- The machine supplies a leading power factor current when under-excited.
- The machine draws a leading power factor current when over-excited.
- The machine draws a lagging power factor current when under-excited.
It is also easily observed from these phasor diagrams that the magnitude of the armature current exhibits a minimum when its excitation is continuously increased from an under-excited state. The nature of la versus excitation (If) plot for various values of load (real power) is shown in Fig. 8.33. These are known as V-curves of synchronous machine by virtue of their shape. Though only one figure is drawn for generating/motoring operation, the actual shape of V-curves for the two cases will not be identical. A little reflection will show that PF versus If plots will be inverted V-curves.
From Figs. 8.32(a) and (b) it is seen that as excitation is reduced, the angle 5 continuously increases. The minimum permissible excitation, Ef (min), corresponds to the stability limit, i.e. δ = 90°. Obviously
Minimum field current and corresponding armature current for a given pu load at the limit of stability is indicated by the dotted curve in Fig. 8.33.
In a synchronous machine the real electrical power exchanged with the bus-bars is controlled by the mechanical shaft power irrespective of excitation. The excitation, on the other hand, governs only the power factor of the machine without affecting the real power flow. For example, in a generator if it is desired to feed more real power into the bus-bars the throttle must be opened admitting more steam into the turbine (coupled to generator) thereby feeding more mechanical power into shaft. As a consequence the power angle δ increases and so does the electrical power output (Eq. 8.42)). However, if it is desired to adjust the machine power factor, its excitation should be varied (well within the limit imposed by Eq. (8.46)).
The dotted curves of Figure 8.33 pertain to constant terminal voltage, constant power factor operation of a synchronous machine. For a generating machine operation these curves are called compounding curves. These are presented once again in Fig. 8.34 as the field current needed for a given armature current or kVA loading at a particular power factor for constant terminal voltage. These are useful guide for generator operation in a power house.

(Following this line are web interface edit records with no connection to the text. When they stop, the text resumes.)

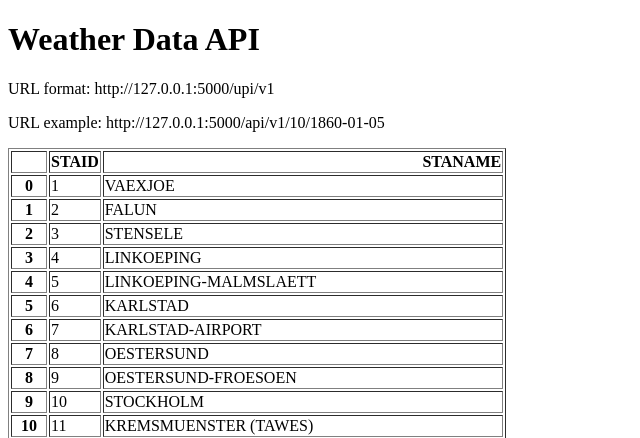
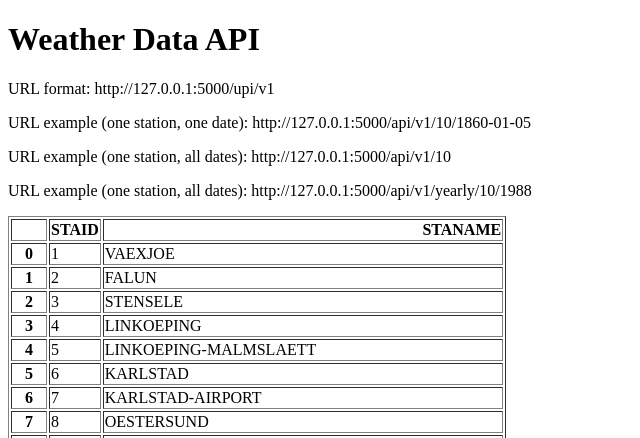
Before and after one commit to LegitMartin69/Python-20-Apps-Coursework, a Flask app: page / in a window 1280 px wide. Shown: the top 438 px of the page, without its empty margins (0-640 px from the left). Run offline with Flask 3, Linux system fonts and the light colour scheme.

Commit message:
Added URL endpoint for yearly and all data

```diff
--- a/Weather Forecast Dashboard/main.py
+++ b/Weather Forecast Dashboard/main.py
@@ -21,5 +21,22 @@ def about(station, date):
             "temperature": temperature}
 
 
+@app.route("/api/v1/<station>")
+def all_data(station):
+    filename = "data_small/TG_STAID" + str(station).zfill(6) + ".txt"
+    df = pd.read_csv(filename, skiprows=20, parse_dates=["    DATE"])
+    result = df.to_dict(orient="records")
+    return result
+
+
+@app.route("/api/v1/yearly/<station>/<year>")
+def yearly(station, year):
+    filename = "data_small/TG_STAID" + str(station).zfill(6) + ".txt"
+    df = pd.read_csv(filename, skiprows=20)
+    df["    DATE"] = df["    DATE"].astype(str)
+    result = df[df["    DATE"].str.startswith(str(year))].to_dict(orient="records")
+    return result
+
+
 if __name__ == "__main__":
     app.run(debug=True, port=5000)
--- a/Weather Forecast Dashboard/templates/home.html
+++ b/Weather Forecast Dashboard/templates/home.html
@@ -7,7 +7,9 @@
 <body>
 <h1>Weather Data API</h1>
 <p>URL format: http://127.0.0.1:5000/upi/v1</p>
-<p>URL example: http://127.0.0.1:5000/api/v1/10/1860-01-05</p>
+<p>URL example (one station, one date): http://127.0.0.1:5000/api/v1/10/1860-01-05</p>
+<p>URL example (one station, all dates): http://127.0.0.1:5000/api/v1/10</p>
+<p>URL example (one station, all dates): http://127.0.0.1:5000/api/v1/yearly/10/1988</p>
 <p>{{data|safe}}</p>
 </body>
 </html>
```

It has been seen above that a synchronous motor under over-excited condition operates at a leading power factor. Synchronous motors are therefore employed in large power
installations for improving the overall power factor of the installation.
At no-load with losses assumed negligible, a synchronous motor operates at
which means that Ef and Vt are in phase. It is seen from the phasor diagram of Fig. 8.35, that the machine (motor) draws zero power factor leading current
and draws zero power factor lagging current
Thus a synchronous motor at no-load behaves as a variable condenser or inductor by simply varying its excitation. The machine operated under such a condition (motor on no-load or light load) is known as a synchronous condenser and finds application in large integrated power systems for improving the power factor under heavy-load conditions and for deproving the power factor under light-load conditions, thereby controlling the voltage profile of the power system within reasonable limits.
Dual-purpose Synchronous Motor
Synchronous motor is used in an industry/factory for serving two purposes. It drives a constant speed mechanical load such as a large pump, a dc generator, etc. and at the same time it also corrects an otherwise low lagging pf of the electrical load such as induction motors and fluorescent tubes. Such a synchronous motor serving dual-purpose is called dual-purpose synchronous motor.